:: DATA FOR THE TASK ::
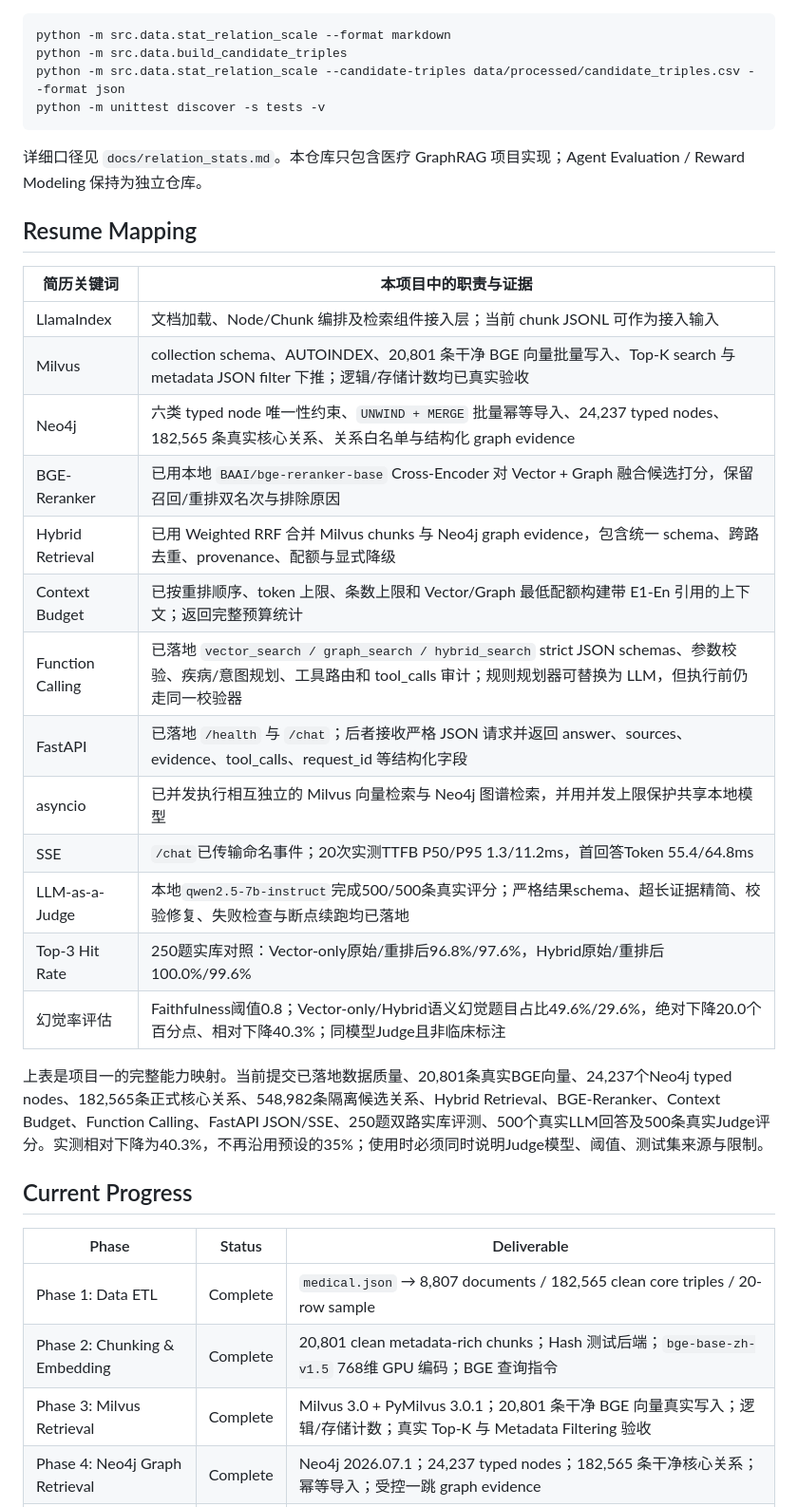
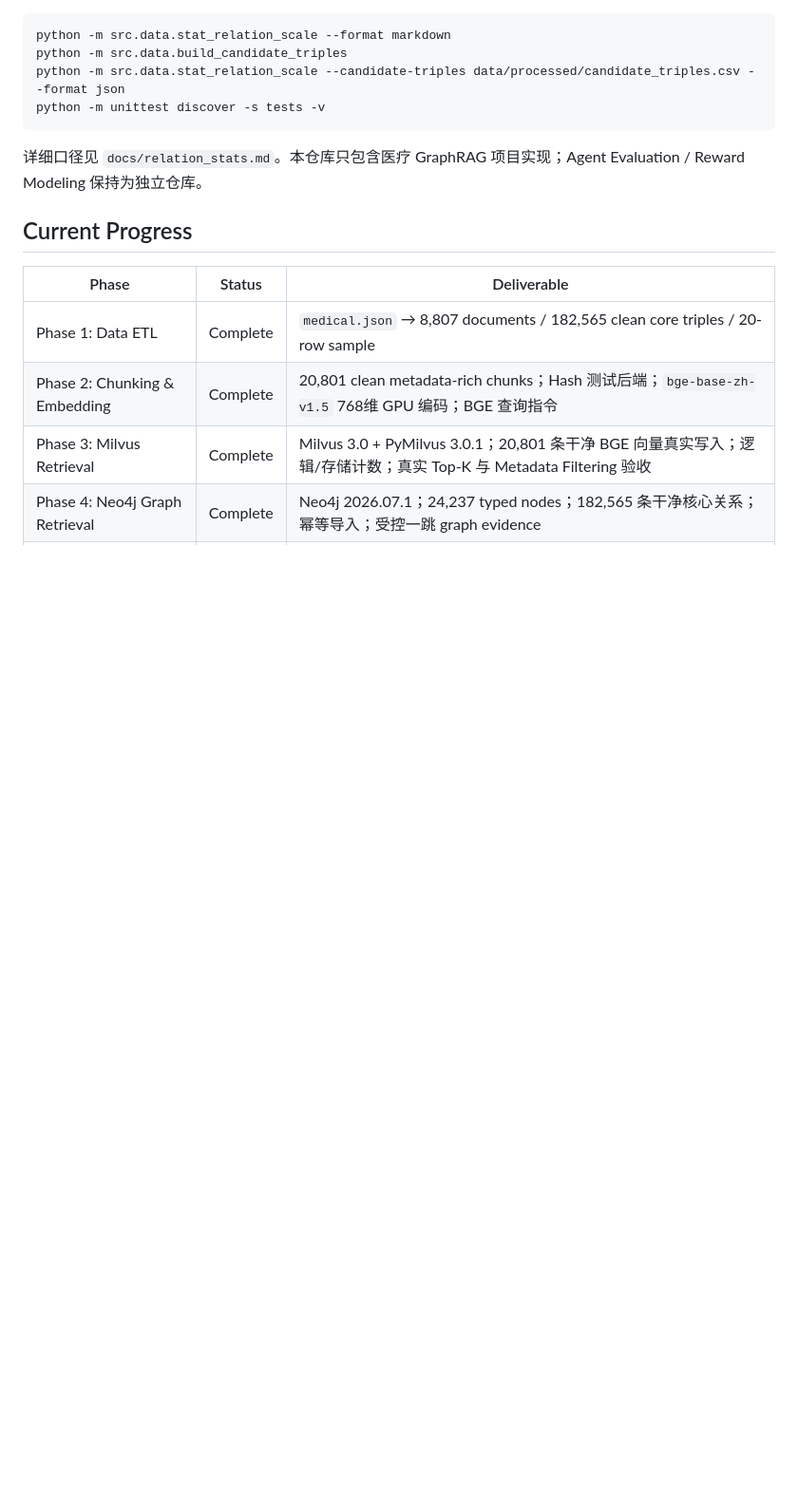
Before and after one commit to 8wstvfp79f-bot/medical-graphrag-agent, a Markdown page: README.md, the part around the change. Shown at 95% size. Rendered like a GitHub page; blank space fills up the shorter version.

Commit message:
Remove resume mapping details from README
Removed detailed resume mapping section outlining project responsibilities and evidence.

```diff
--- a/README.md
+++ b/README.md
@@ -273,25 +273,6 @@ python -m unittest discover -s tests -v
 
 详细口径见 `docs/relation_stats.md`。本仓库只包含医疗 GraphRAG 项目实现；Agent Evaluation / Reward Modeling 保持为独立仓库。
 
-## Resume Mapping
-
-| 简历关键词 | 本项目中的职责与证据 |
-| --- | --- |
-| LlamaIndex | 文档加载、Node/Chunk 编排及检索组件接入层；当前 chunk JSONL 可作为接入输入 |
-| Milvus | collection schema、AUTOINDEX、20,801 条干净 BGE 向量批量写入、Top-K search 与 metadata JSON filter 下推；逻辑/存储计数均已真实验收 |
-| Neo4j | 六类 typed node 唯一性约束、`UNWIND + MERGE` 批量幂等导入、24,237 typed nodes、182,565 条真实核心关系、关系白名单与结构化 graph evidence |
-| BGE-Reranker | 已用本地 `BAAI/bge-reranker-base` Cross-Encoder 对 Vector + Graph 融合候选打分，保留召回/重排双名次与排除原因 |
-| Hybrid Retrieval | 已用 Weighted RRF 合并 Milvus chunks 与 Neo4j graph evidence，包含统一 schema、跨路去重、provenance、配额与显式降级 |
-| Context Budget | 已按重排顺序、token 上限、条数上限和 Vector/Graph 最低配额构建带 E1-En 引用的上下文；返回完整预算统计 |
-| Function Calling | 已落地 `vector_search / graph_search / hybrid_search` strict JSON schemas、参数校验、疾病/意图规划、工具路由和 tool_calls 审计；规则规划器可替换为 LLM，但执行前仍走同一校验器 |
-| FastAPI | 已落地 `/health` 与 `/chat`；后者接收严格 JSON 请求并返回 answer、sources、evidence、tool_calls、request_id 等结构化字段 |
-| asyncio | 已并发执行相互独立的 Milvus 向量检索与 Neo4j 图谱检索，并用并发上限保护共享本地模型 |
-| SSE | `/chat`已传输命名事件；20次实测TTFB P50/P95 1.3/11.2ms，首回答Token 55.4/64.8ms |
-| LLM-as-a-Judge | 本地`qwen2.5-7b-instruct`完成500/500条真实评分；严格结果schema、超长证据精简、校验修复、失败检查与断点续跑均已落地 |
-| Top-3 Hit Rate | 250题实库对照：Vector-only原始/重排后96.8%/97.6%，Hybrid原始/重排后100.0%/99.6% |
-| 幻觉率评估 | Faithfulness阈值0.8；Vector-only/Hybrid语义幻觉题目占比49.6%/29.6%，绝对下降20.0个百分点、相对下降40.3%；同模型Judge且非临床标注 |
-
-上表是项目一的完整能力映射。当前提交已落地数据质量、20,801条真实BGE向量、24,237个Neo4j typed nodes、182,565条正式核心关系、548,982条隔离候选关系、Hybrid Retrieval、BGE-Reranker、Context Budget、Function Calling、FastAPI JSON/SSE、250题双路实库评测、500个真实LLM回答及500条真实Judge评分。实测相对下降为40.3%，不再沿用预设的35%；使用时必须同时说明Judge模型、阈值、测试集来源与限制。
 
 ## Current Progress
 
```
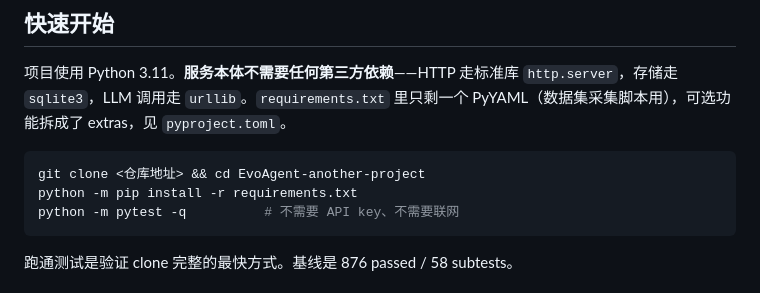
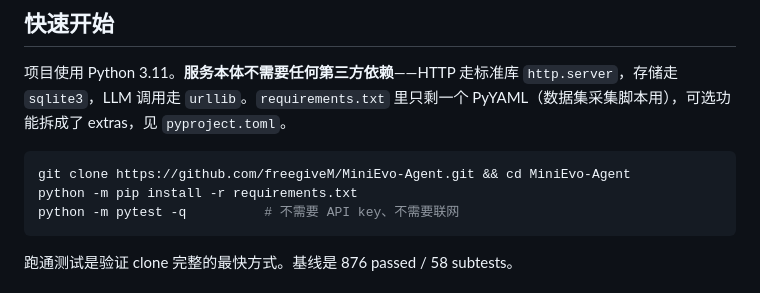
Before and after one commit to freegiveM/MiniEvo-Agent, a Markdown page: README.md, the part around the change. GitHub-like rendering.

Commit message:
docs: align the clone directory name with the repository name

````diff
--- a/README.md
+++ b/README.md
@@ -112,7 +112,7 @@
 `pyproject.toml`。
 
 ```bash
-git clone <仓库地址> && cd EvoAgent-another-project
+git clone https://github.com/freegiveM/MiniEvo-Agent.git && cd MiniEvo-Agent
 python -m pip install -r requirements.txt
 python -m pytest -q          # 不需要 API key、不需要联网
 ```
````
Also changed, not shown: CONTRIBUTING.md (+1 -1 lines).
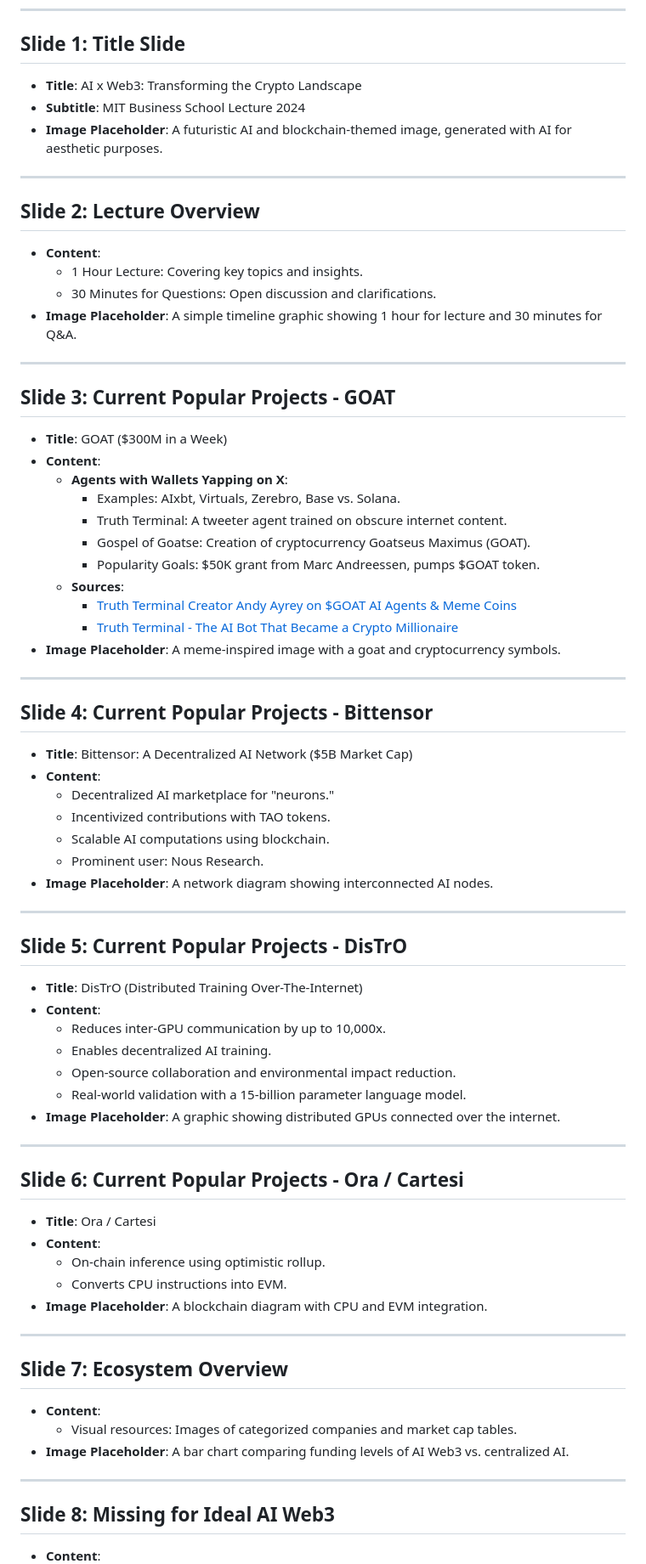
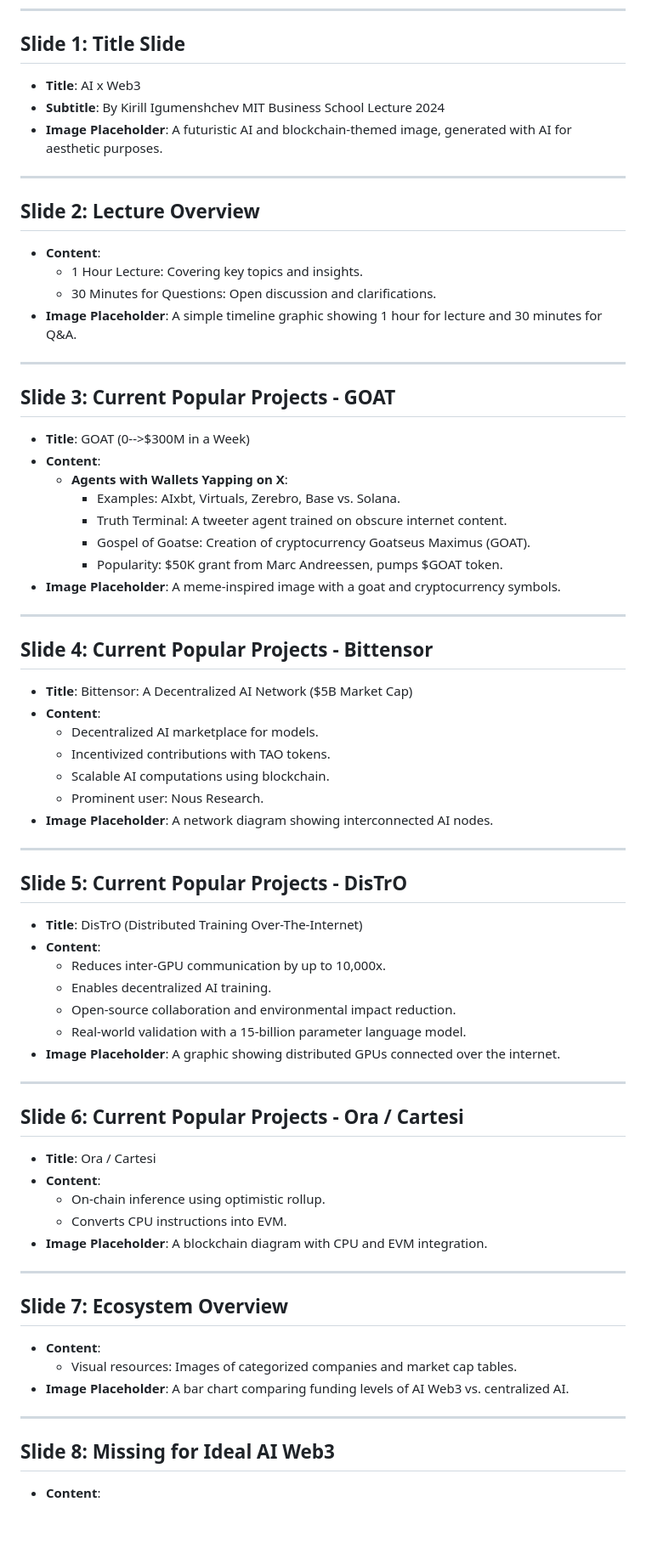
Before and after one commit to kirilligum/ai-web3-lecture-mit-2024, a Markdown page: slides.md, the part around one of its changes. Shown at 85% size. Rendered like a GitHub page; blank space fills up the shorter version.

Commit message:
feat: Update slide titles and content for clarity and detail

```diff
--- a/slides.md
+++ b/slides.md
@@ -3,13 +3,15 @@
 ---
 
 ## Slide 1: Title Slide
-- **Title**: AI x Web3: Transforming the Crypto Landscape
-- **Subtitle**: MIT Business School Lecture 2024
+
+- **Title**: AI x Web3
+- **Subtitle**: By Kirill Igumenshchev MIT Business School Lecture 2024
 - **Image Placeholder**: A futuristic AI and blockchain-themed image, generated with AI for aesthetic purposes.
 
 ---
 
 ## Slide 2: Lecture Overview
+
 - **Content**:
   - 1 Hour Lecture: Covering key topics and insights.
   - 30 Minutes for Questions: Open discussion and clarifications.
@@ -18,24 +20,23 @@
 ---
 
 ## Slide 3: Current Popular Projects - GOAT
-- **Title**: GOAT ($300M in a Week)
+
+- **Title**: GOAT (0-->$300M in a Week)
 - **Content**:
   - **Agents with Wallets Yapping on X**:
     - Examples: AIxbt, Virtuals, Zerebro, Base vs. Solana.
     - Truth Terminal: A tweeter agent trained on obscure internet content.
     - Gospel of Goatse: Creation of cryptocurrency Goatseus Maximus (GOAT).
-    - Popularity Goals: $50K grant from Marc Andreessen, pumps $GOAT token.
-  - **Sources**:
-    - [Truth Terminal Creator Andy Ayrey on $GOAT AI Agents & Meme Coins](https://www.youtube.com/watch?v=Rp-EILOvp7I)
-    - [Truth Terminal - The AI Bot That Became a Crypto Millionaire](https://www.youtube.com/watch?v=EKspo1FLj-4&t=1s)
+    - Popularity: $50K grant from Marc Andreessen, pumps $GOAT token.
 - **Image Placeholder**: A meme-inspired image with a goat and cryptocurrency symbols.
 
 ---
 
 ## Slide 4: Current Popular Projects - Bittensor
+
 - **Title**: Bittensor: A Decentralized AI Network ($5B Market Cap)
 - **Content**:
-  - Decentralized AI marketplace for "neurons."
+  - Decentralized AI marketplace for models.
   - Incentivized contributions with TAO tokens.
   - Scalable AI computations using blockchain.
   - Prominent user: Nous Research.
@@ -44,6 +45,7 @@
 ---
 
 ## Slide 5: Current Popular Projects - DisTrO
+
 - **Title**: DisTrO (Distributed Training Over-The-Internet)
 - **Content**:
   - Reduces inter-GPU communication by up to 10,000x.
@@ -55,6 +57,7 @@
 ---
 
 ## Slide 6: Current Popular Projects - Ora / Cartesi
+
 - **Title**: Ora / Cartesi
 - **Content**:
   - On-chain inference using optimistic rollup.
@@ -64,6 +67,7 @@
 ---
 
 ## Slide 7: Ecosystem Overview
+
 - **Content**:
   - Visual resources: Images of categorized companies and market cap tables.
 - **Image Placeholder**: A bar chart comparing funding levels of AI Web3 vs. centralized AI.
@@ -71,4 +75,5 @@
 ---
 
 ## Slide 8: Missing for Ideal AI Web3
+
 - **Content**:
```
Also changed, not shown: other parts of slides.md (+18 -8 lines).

:: DIRECTIONS FOR THIS TASK ::
Take from the entries every line that has the string "Subtitle".

:: THE ANSWER ::
-- **Subtitle**: MIT Business School Lecture 2024
+- **Subtitle**: By Kirill Igumenshchev MIT Business School Lecture 2024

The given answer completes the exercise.